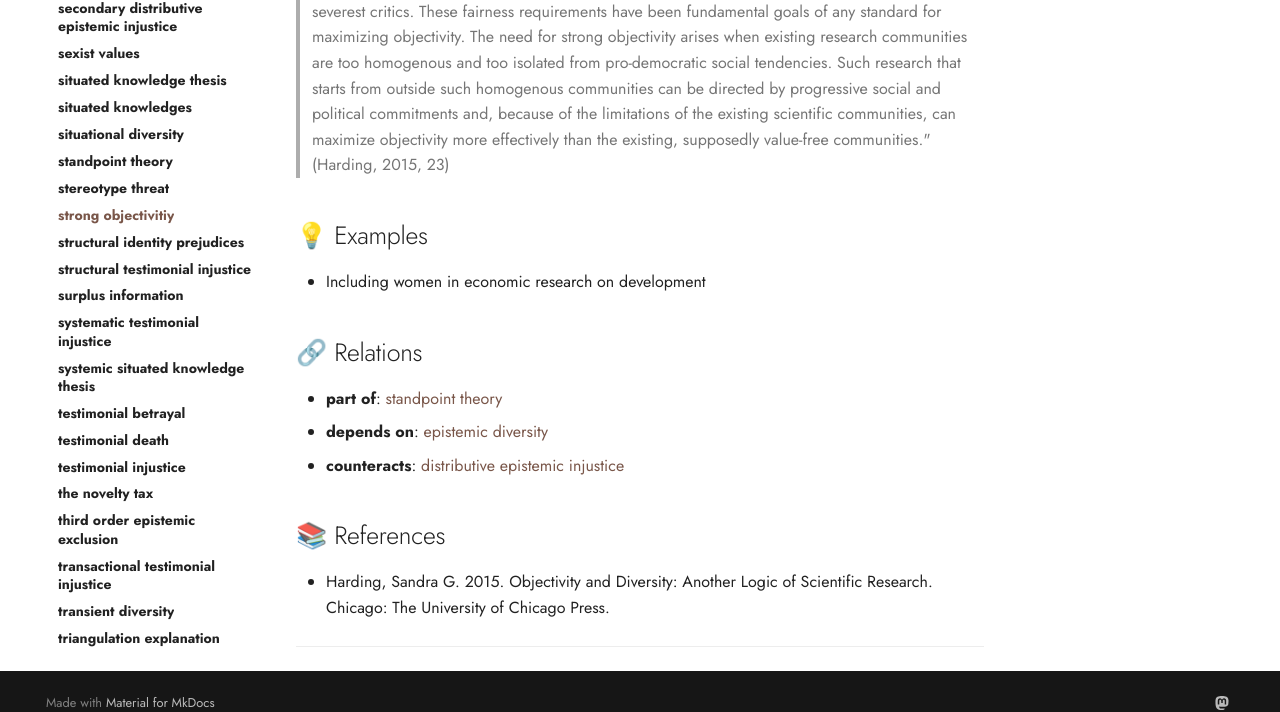
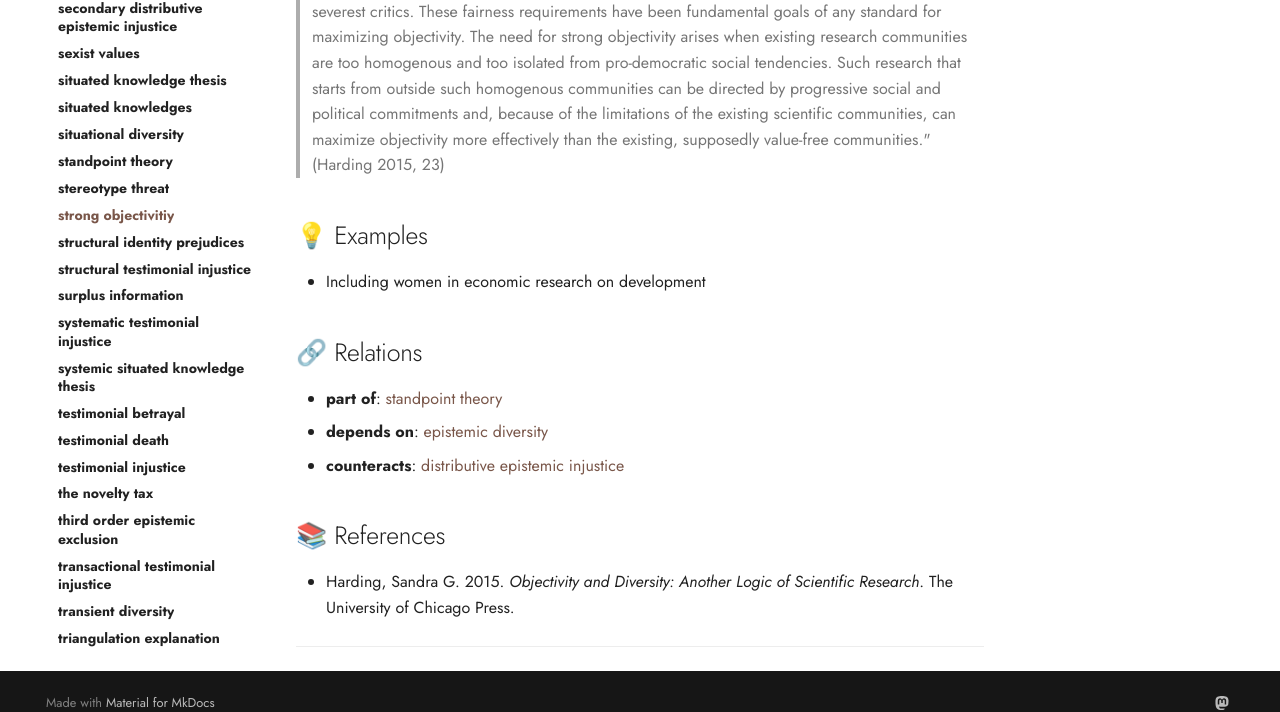
Before and after one commit to conceptcartography/conceptcartography, an MkDocs documentation site: the page built from docs/concepts/strong-objectivitiy.md, in a window 1280 px wide and 1018 px high. Shown: the part 283-995 px from the top of the window. Built offline with MkDocs 1.6.1 and Material for MkDocs 9.7.7, drawn with Linux system fonts in a browser that asks for light colours; comment, search, counter and statistics services are not loaded; the version menu is left out; some of the changed text lies outside the part shown.

Commit message:
Update strong-objectivitiy.md
updated referencing format

```diff
--- a/docs/concepts/strong-objectivitiy.md
+++ b/docs/concepts/strong-objectivitiy.md
@@ -2,7 +2,7 @@
 
 ## 📖 Definitions
 
-> "in at least some cases scientific and philosophic research can be directed by recognizably political, social, and cultural values and interests and yet still be fair to the evidence and fair to its severest critics. These fairness requirements have been fundamental goals of any standard for maximizing objectivity. The need for strong objectivity arises when existing research communities are too homogenous and too isolated from pro-democratic social tendencies. Such research that starts from outside such homogenous communities can be directed by progressive social and political commitments and, because of the limitations of the existing scientific communities, can maximize objectivity more effectively than the existing, supposedly value-free communities." (Harding, 2015, 23)
+> "in at least some cases scientific and philosophic research can be directed by recognizably political, social, and cultural values and interests and yet still be fair to the evidence and fair to its severest critics. These fairness requirements have been fundamental goals of any standard for maximizing objectivity. The need for strong objectivity arises when existing research communities are too homogenous and too isolated from pro-democratic social tendencies. Such research that starts from outside such homogenous communities can be directed by progressive social and political commitments and, because of the limitations of the existing scientific communities, can maximize objectivity more effectively than the existing, supposedly value-free communities." (Harding 2015, 23)
 
 ## 💡 Examples
 
@@ -16,7 +16,7 @@
 
 ## 📚 References
 
-- Harding, Sandra G. 2015. Objectivity and Diversity: Another Logic of Scientific Research. Chicago: The University of Chicago Press.
+- Harding, Sandra G. 2015. _Objectivity and Diversity: Another Logic of Scientific Research_. The University of Chicago Press.
 
 ---
 
```
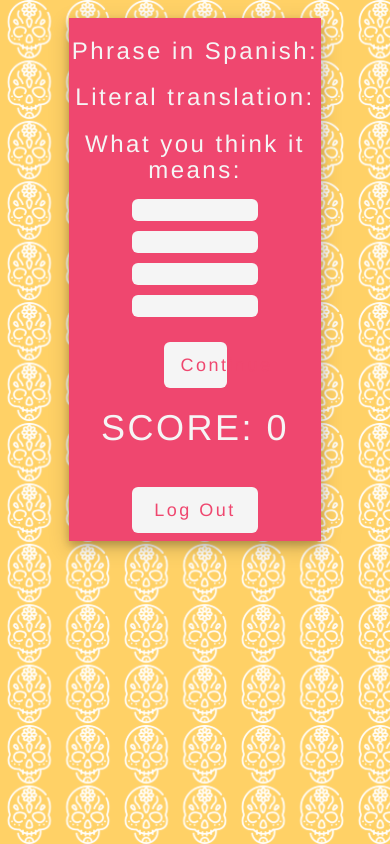
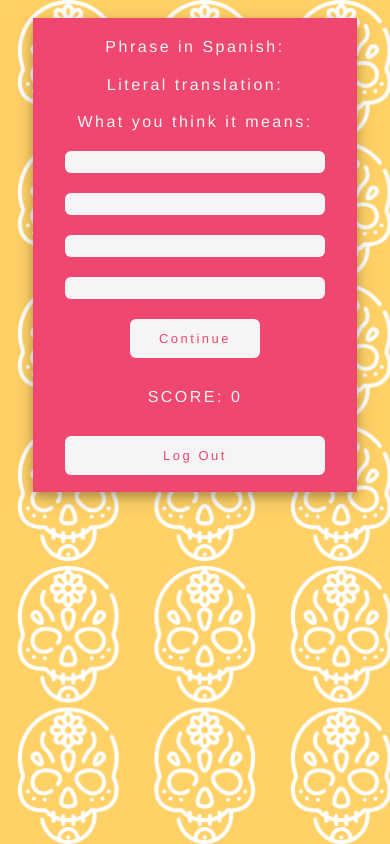
Before and after one commit to ms-lillianlo/chiSLANGo, a React (Create React App) app in the folder client/: page /home in a window 390 px wide. Built offline with nearby package versions, Linux system fonts and the light colour scheme; no server answers.

Commit message:
created 3 media breakpoints

```diff
--- a/client/src/index.css
+++ b/client/src/index.css
@@ -1,3 +1,4 @@
+
 body {
   margin: 0;
   padding: 0;
@@ -9,12 +10,7 @@ h1 {
 h3 {
   margin: 0 0 20px 0;
 }
-@media only screen and (min-width: 320px) and (max-width: 479px) {
-  .card {
-    width: 100%;
-    height: auto;
-  }
-}
+
 .container {
   display: flex;
   justify-content: center;
@@ -51,6 +47,8 @@ h3 {
   letter-spacing: 2.5px;
   margin: 20px;
   padding: 20px;
+  white-space: normal !important;
+  overflow-wrap: break-word;
 }
 .large {
   width: 50%;
@@ -87,3 +85,46 @@ a {
 .hvr-grow:active {
   transform: scale(1.1);
 }
+/*small media*/
+@media (max-width: 480px) {
+  h1 {
+    font-size: medium !important
+  }
+  h3{
+    font-size: medium !important;
+  }
+  .btn {
+    margin: 10px !important;
+    padding: 10px !important;
+    font-size: small !important;
+  }
+  .large {
+    width: 80% !important;
+  }
+  .small{
+    width: 40% !important;
+
+  }
+  #background {
+    background-size: 35%;
+  }
+  .card {
+    width: 90% !important
+  }
+}
+
+@media (min-width: 481px) and (max-width: 1024px) {
+  .large {
+    width: 60% !important;
+  }
+  .small{
+    width: 30% !important;
+
+  }
+  #background {
+    background-size: 25%;
+  }
+  .card {
+    width: 80% !important
+  }
+}
```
= = =
Required action =>
Each line from the one containing "Before and after one commit to ms-lillianlo/chiSLANGo, a" to the close of the records must appear in the output exactly, and no other line.

Exercise result =>
Before and after one commit to ms-lillianlo/chiSLANGo, a React (Create React App) app in the folder client/: page /home in a window 390 px wide. Built offline with nearby package versions, Linux system fonts and the light colour scheme; no server answers.

Commit message:
created 3 media breakpoints

```diff
--- a/client/src/index.css
+++ b/client/src/index.css
@@ -1,3 +1,4 @@
+
 body {
   margin: 0;
   padding: 0;
@@ -9,12 +10,7 @@ h1 {
 h3 {
   margin: 0 0 20px 0;
 }
-@media only screen and (min-width: 320px) and (max-width: 479px) {
-  .card {
-    width: 100%;
-    height: auto;
-  }
-}
+
 .container {
   display: flex;
   justify-content: center;
@@ -51,6 +47,8 @@ h3 {
   letter-spacing: 2.5px;
   margin: 20px;
   padding: 20px;
+  white-space: normal !important;
+  overflow-wrap: break-word;
 }
 .large {
   width: 50%;
@@ -87,3 +85,46 @@ a {
 .hvr-grow:active {
   transform: scale(1.1);
 }
+/*small media*/
+@media (max-width: 480px) {
+  h1 {
+    font-size: medium !important
+  }
+  h3{
+    font-size: medium !important;
+  }
+  .btn {
+    margin: 10px !important;
+    padding: 10px !important;
+    font-size: small !important;
+  }
+  .large {
+    width: 80% !important;
+  }
+  .small{
+    width: 40% !important;
+
+  }
+  #background {
+    background-size: 35%;
+  }
+  .card {
+    width: 90% !important
+  }
+}
+
+@media (min-width: 481px) and (max-width: 1024px) {
+  .large {
+    width: 60% !important;
+  }
+  .small{
+    width: 30% !important;
+
+  }
+  #background {
+    background-size: 25%;
+  }
+  .card {
+    width: 80% !important
+  }
+}
```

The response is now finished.